The number of U.S. workers filing for jobless benefits unexpectedly rose last week, but another big gain in productivity in the fourth quarter offered hope that companies were closer to adding to payrolls.

Initial claims for state unemployment insurance increased 8,000 to 480,000, the Labor Department said on Thursday. Financial markets had expected claims to come in at 460,000.

While claims are down sharply from their peak last spring, the improvement has stalled in recent weeks. Despite the setback, analysts are optimistic hiring will pick up soon as firms run out of ways to boost output without new workers.

Business productivity grew at a 6.2 percent rate in the fourth quarter as employers ramped up that quarter's output at the fastest pace in six years and kept a tight lid on hiring, another Labor Department report showed.

Economists had expected productivity, which measures the hourly output per worker, to rise at a 6.0 percent rate after gaining 7.2 percent in the third quarter. In the second quarter, productivity had risen 6.9 percent.

The fact that we have had three such extremely strong quarters of productivity in a row suggests it has to stop, said Bill Cheney, chief economist at John Hancock Financial Services in Boston.

I am fairly convinced we are going to see an upturn in employment because employers simply won't be able to maintain any growth in sales without hiring additional bodies, he said.

Similar sentiments were echoed by U.S. Treasury Secretary Timothy Geithner. I think that there is encouragement in that, but we have a long way to go, he told the Senate Budget Committee.


Investors, however, frowned at the rise in jobless claims. U.S. stocks ended sharply lower, also pressured by mounting sovereign debt problems in Europe.

U.S. government debt prices rallied as bonds attracted a flight-to-quality bid, while the dollar soared against the euro.

Job creation is seen as President Barack Obama's most pressing priority. Anxiety over a 10-percent unemployment rate may have cost Obama's Democrats a crucial Senate seat last month and threatens big losses for the party in the November congressional elections.

Obama lunched with top business executives on Thursday to discuss the economy and job creation and Democratic leaders in the Senate unveiled a proposal that they hope will help bring down the jobless rate.

High unemployment has curtailed consumer spending, but the worst of the retrenchment appears to be done. Major retail chains reported higher January sales compared with a year earlier, when the recession was at its deepest point, and monthly job losses soared to 741,000.

The government will release its closely-watched employment report for January 2010 on Friday. A Reuters survey predicted nonfarm payrolls grew 5,000 after a surprise 85,000 drop in December. The unemployment rate, however, is expected to edge up to 10.1 percent in January from 10 percent.

Median forecasts from the top 20 forecasters saw payrolls unchanged last month.
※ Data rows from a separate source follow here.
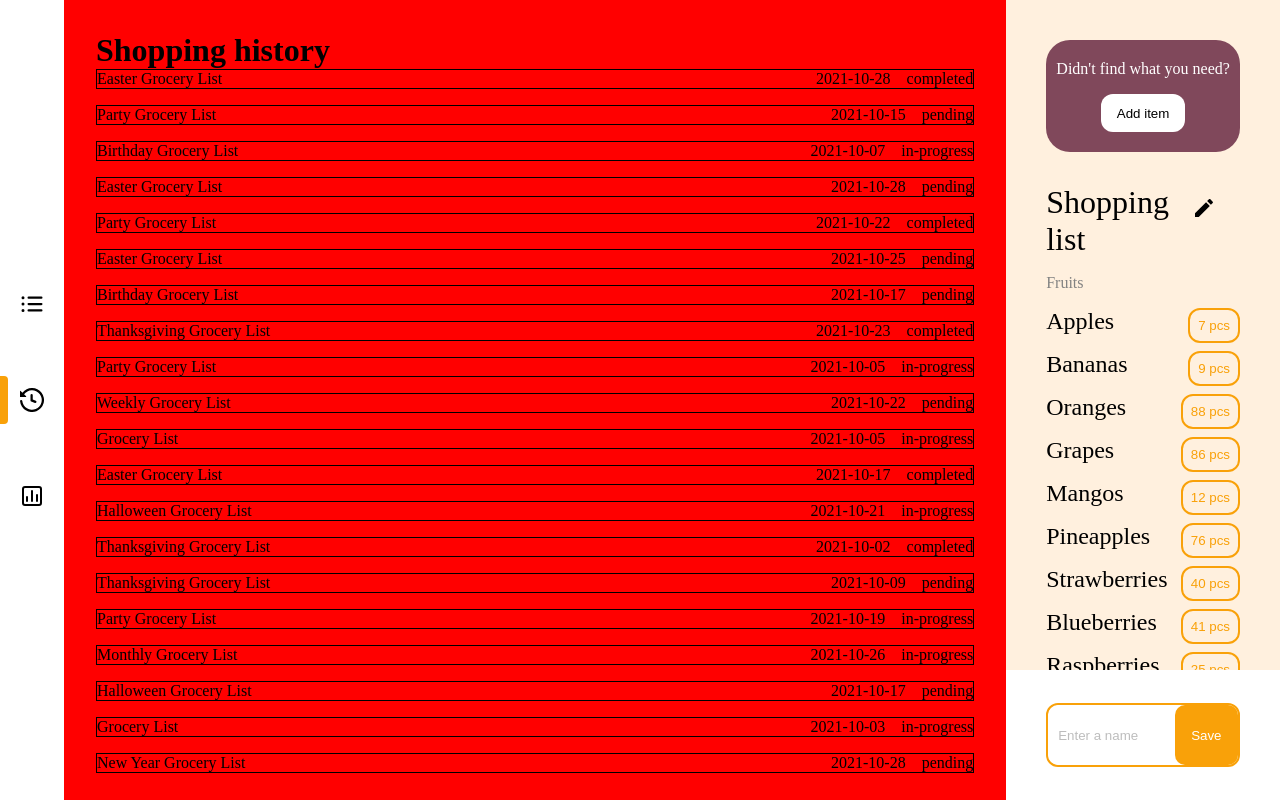
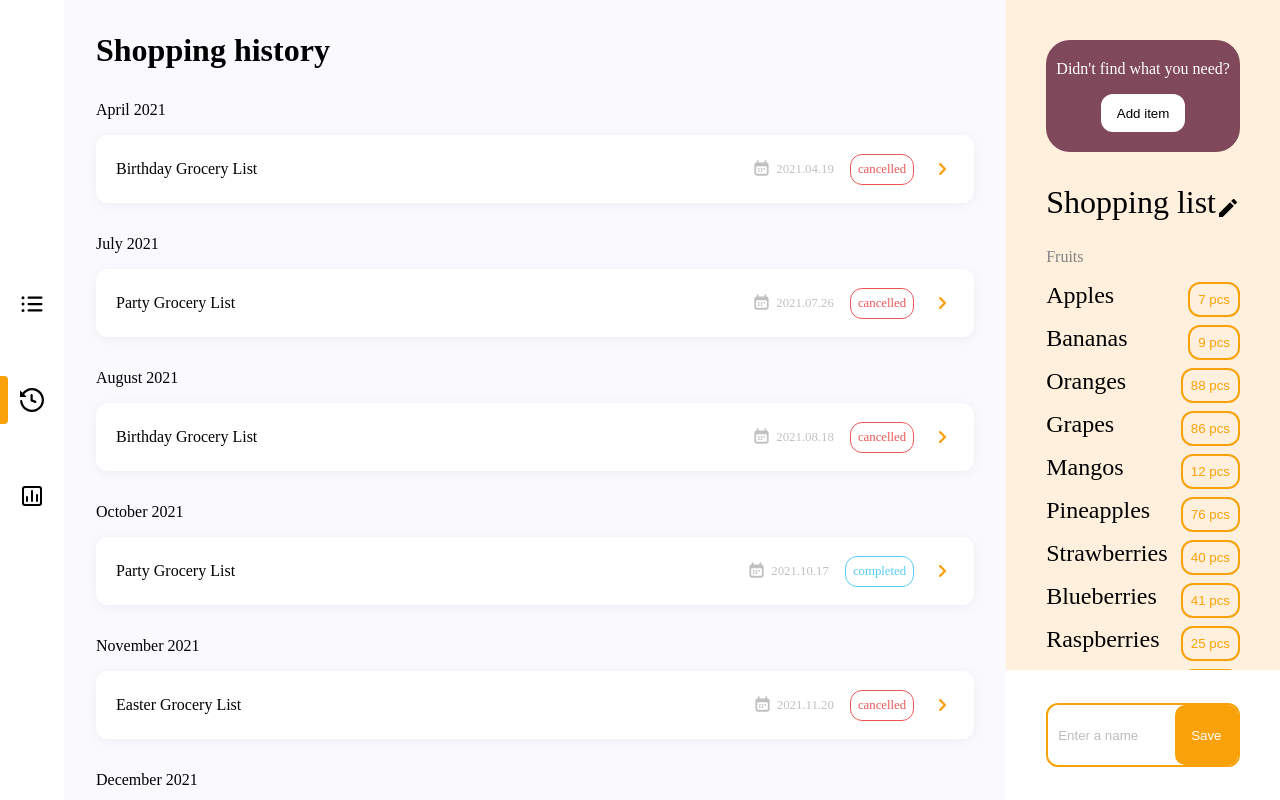
Before and after one commit to wallysonruan/groceries-list, a Vue app: page /history in a window 1280 px wide. Built offline with nearby package versions, Linux system fonts and the light colour scheme.

Commit message:
feat: styled history page

```diff
--- a/src/components/ButtonComponent.vue
+++ b/src/components/ButtonComponent.vue
@@ -33,7 +33,6 @@ img {
 }
 
 .btn__container {
-  width: 100%;
   position: relative;
 
   .btn__item {
--- a/src/pages/History.vue
+++ b/src/pages/History.vue
@@ -1,4 +1,7 @@
 <script lang="ts" setup>
+import ButtonComponent from "@/components/ButtonComponent.vue";
+import ChevronRight from "@/assets/icons/chevron-right.svg";
+
 function generateRandomDate(start: Date, end: Date) {
   return new Date(
     start.getTime() + Math.random() * (end.getTime() - start.getTime()),
@@ -7,7 +10,6 @@ function generateRandomDate(start: Date, end: Date) {
     .split("T")[0];
 }
 
-function generateLists(count: number) {
 const listNames = [
   "Grocery List",
   "Birthday Grocery List",
@@ -20,16 +22,85 @@ function generateLists(count: number) {
   "Weekly Grocery List",
   "Monthly Grocery List",
 ];
-  const statuses = ["completed", "pending", "in-progress"];
 
-  return Array.from({ length: count }, (_, i) => ({
+const statuses = ["completed", "cancelled"];
+
+function generateHistory(maxList: number) {
+  return Array.from(
+    { length: Math.floor(Math.random() * maxList) },
+    (_, i) => ({
+      created_at: generateRandomDate(
+        new Date(2021, 1, 1),
+        new Date(2021, 12, 31),
+      ),
       name: listNames[Math.floor(Math.random() * listNames.length)],
-    created_at: generateRandomDate(new Date(2021, 9, 1), new Date(2021, 9, 31)),
       status: statuses[Math.floor(Math.random() * statuses.length)],
-  }));
+    }),
+  );
 }
 
-const lists = generateLists(20);
+const lists = generateHistory(20);
+
+const listsSortedByDate = lists.sort((a, b) => {
+  const aDate = new Date(a.created_at);
+  const bDate = new Date(b.created_at);
+
+  if (aDate < bDate) {
+    return -1;
+  }
+  if (aDate > bDate) {
+    return 1;
+  }
+  return 0;
+});
+
+const arrayListsSeparatedByMonth: {
+  month: number;
+  year: number;
+  lists: any[];
+}[] = listsSortedByDate.reduce(
+  (acc: { month: number; year: number; lists: any[] }[], list) => {
+    const date = new Date(list.created_at);
+    const month = date.getMonth() + 1; // getMonth() returns 0-11, so add 1
+    const year = date.getFullYear();
+
+    const existingGroup = acc.find(
+      (group) => group.month === month && group.year === year,
+    );
+
+    if (existingGroup) {
+      existingGroup.lists.push(list);
+    } else {
+      acc.push({
+        month,
+        year,
+        lists: [list],
+      });
+    }
+
+    return acc;
+  },
+  [],
+);
+
+function getMonthNameByNumber(monthNumber: number): string {
+  const months = [
+    "Dummy",
+    "January",
+    "February",
+    "March",
+    "April",
+    "May",
+    "June",
+    "July",
+    "August",
+    "September",
+    "October",
+    "November",
+    "December",
+  ];
+  return months[monthNumber];
+}
 </script>
 
 <template>
@@ -38,35 +109,107 @@ const lists = generateLists(20);
       <h1>Shopping history</h1>
     </div>
     <div class="history">
+      <section
+        class="history__item"
+        v-for="(date, index) in arrayListsSeparatedByMonth"
+        :key="index"
+      >
+        <h2>{{ getMonthNameByNumber(date.month) + " " + date.year }}</h2>
         <div
-        v-for="(list, index) in lists"
+          v-for="(list, index) in date.lists"
           :key="index"
-        style="
-          display: flex;
-          justify-content: space-between;
-          margin-bottom: 1rem;
-          border: 1px solid black;
-        "
+          class="item__list"
         >
           <p>{{ list.name }}</p>
-        <div style="display: flex; gap: 1rem">
-          <p>{{ list.created_at }}</p>
-          <p>{{ list.status }}</p>
+          <div class="item__info">
+            <p class="info__created-at">
+              {{ list.created_at.split("-").join(".") }}
+            </p>
+            <p class="info__status" :status="list.status">{{ list.status }}</p>
+            <ButtonComponent :iconSvg="ChevronRight" />
           </div>
         </div>
+      </section>
     </div>
   </div>
 </template>
 
 <style scoped lang="scss">
 .history-container {
-  background-color: red;
+  background-color: #fafafe;
   height: 100vh;
   overflow-y: scroll;
+  padding: 2rem 4rem;
 
   .head {
     display: flex;
     align-items: center;
+
+    h1 {
+      margin-bottom: 2rem;
+    }
+  }
+
+  .history {
+    .history__item {
+      margin-bottom: 2rem;
+
+      h2 {
+        font-size: 1rem;
+        font-weight: 400;
+        margin-bottom: 1rem;
+      }
+
+      .item__list {
+        display: flex;
+        justify-content: space-between;
+        align-items: center;
+        margin-bottom: 1rem;
+        padding: 10px 20px;
+        border-radius: 12px;
+        background-color: white;
+        box-shadow: 0px 2px 12px 0px rgba(0, 0, 0, 0.05);
+      }
+
+      .item__info {
+        display: flex;
+        align-items: center;
+        gap: 1rem;
+
+        .info__created-at {
+          position: relative;
+          padding-left: 1.5rem;
+          font-size: 0.8rem;
+          color: #c1c1c4;
+
+          &::before {
+            position: absolute;
+            top: -15%;
+            left: 0;
+            content: url("../assets/icons/calendar.svg");
+          }
+        }
+
+        .info__status {
+          font-size: 0.8rem;
+          padding: 7px;
+          border-radius: 12px;
+          height: min-content;
+          border-width: 1px;
+          border-style: solid;
+
+          &[status="completed"] {
+            border-color: #56ccf2;
+            color: #56ccf2;
+          }
+
+          &[status="cancelled"] {
+            border-color: #eb5757;
+            color: #eb5757;
+          }
+        }
+      }
+    }
   }
 }
 </style>
```
Also changed, not shown: src/assets/icons/calendar.svg (added), src/assets/icons/chevron-right.svg (added). Lines whose indentation alone changed are shown as unchanged.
Productivity has grown for five straight quarters as employers slashed costs, mostly by cutting jobs, to cope with the worst economic downturn since the Great Depression. In 2009, productivity grew 2.9 percent, the biggest annual rise in six years.

The big productivity gains allowed businesses to ramp up output in the second half of the year, even as they were letting employees go. In the fourth quarter, the economy grew at a 5.7 percent annual pace, also its fastest clip in six years.

That recovery was underscored by a report on Thursday that showed an unexpected surge in orders received by U.S. factories and a drop in inventories in December.

The productivity report showed non-farm output grew at a 7.2 percent rate in the final three months of 2009, the fastest pace since the third quarter of 2003.

Hours worked rose at a 1.0 percent rate, the first increase since the second quarter of 2007 and the fastest since the fourth quarter of 2006. Some economists said that was another sign businesses might need to start hiring soon.

Unit labor costs, a gauge of inflation and profit pressures closely watched by the Federal Reserve, fell a steeper than expected 4.4 percent after declining 1.5 percent in the third quarter, pointing to scant wage-related pressures.